-- Task material --
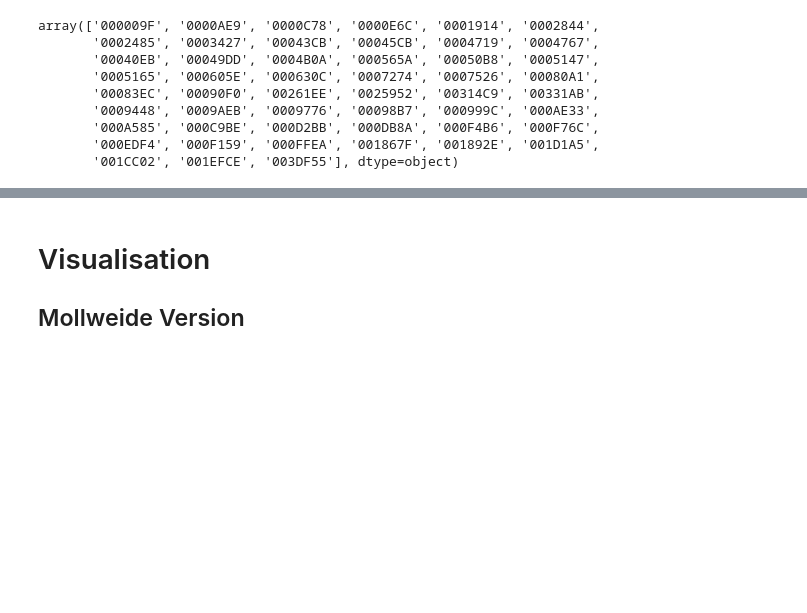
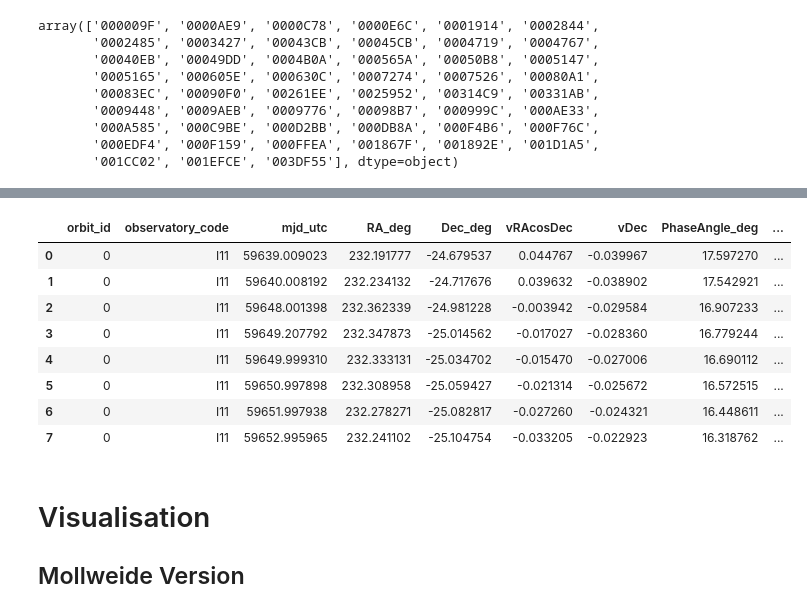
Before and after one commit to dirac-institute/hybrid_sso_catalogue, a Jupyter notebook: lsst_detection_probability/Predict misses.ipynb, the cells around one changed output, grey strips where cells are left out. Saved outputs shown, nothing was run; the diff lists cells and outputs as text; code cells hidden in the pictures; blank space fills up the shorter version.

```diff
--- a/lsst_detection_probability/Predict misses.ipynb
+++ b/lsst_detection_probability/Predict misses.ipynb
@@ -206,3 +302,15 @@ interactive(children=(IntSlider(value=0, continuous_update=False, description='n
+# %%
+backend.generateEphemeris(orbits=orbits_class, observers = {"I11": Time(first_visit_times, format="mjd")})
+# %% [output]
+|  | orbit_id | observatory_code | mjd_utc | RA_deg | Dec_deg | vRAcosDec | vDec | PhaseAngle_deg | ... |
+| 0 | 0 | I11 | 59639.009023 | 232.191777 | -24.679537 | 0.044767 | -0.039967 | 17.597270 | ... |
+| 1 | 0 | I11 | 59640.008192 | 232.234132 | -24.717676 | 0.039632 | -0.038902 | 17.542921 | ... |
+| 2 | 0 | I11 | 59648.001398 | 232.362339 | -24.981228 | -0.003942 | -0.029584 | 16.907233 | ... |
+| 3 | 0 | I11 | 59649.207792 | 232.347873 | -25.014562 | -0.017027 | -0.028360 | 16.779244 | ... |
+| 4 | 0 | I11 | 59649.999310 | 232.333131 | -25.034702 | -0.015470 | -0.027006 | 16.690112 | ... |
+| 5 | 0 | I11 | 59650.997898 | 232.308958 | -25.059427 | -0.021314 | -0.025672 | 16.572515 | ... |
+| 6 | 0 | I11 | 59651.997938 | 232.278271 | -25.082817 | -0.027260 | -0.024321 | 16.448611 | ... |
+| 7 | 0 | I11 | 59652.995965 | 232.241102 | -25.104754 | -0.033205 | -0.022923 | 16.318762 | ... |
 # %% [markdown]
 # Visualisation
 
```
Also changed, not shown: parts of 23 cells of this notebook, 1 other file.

---

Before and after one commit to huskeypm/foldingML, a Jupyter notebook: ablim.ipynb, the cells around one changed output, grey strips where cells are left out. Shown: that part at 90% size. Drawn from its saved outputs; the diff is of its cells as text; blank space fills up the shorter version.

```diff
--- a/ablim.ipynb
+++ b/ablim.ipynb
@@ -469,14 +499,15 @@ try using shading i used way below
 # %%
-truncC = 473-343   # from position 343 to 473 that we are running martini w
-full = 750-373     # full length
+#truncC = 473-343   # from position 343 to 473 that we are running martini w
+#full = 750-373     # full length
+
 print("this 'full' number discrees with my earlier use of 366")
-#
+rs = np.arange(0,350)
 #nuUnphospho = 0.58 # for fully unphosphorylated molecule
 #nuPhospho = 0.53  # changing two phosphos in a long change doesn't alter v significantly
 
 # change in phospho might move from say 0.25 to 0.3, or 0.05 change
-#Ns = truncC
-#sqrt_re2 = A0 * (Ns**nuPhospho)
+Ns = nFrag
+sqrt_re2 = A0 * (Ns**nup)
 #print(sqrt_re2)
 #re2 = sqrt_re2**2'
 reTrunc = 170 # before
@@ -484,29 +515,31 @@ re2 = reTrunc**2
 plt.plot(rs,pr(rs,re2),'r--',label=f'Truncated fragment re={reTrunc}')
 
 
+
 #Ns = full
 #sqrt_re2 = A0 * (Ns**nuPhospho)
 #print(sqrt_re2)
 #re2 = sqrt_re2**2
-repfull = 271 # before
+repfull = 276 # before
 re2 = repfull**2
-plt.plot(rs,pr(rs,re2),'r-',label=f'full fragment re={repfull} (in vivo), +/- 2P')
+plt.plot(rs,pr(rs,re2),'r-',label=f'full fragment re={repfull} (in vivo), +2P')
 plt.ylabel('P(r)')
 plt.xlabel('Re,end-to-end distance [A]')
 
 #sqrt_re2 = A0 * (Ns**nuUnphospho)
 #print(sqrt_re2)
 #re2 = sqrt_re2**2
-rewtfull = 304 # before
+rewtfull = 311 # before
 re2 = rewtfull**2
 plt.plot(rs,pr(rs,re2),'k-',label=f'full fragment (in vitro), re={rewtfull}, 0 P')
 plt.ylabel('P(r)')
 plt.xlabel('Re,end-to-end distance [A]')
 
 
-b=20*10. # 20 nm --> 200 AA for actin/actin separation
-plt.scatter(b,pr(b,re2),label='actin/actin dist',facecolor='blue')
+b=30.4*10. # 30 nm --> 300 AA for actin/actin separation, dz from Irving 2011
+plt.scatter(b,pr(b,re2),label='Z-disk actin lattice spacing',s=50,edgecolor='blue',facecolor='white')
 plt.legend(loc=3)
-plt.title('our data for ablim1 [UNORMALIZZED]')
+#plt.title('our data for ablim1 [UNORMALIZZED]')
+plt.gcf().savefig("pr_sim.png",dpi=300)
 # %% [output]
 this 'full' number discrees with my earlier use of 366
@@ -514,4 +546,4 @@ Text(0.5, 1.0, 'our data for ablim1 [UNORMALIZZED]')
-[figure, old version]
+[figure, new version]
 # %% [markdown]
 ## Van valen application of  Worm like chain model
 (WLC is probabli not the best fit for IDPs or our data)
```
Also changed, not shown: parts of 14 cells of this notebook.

-- Assigned task --
Show every line from the listing that contains "separation".

-- Solution for this task --
-b=20*10. # 20 nm --> 200 AA for actin/actin separation
+b=30.4*10. # 30 nm --> 300 AA for actin/actin separation, dz from Irving 2011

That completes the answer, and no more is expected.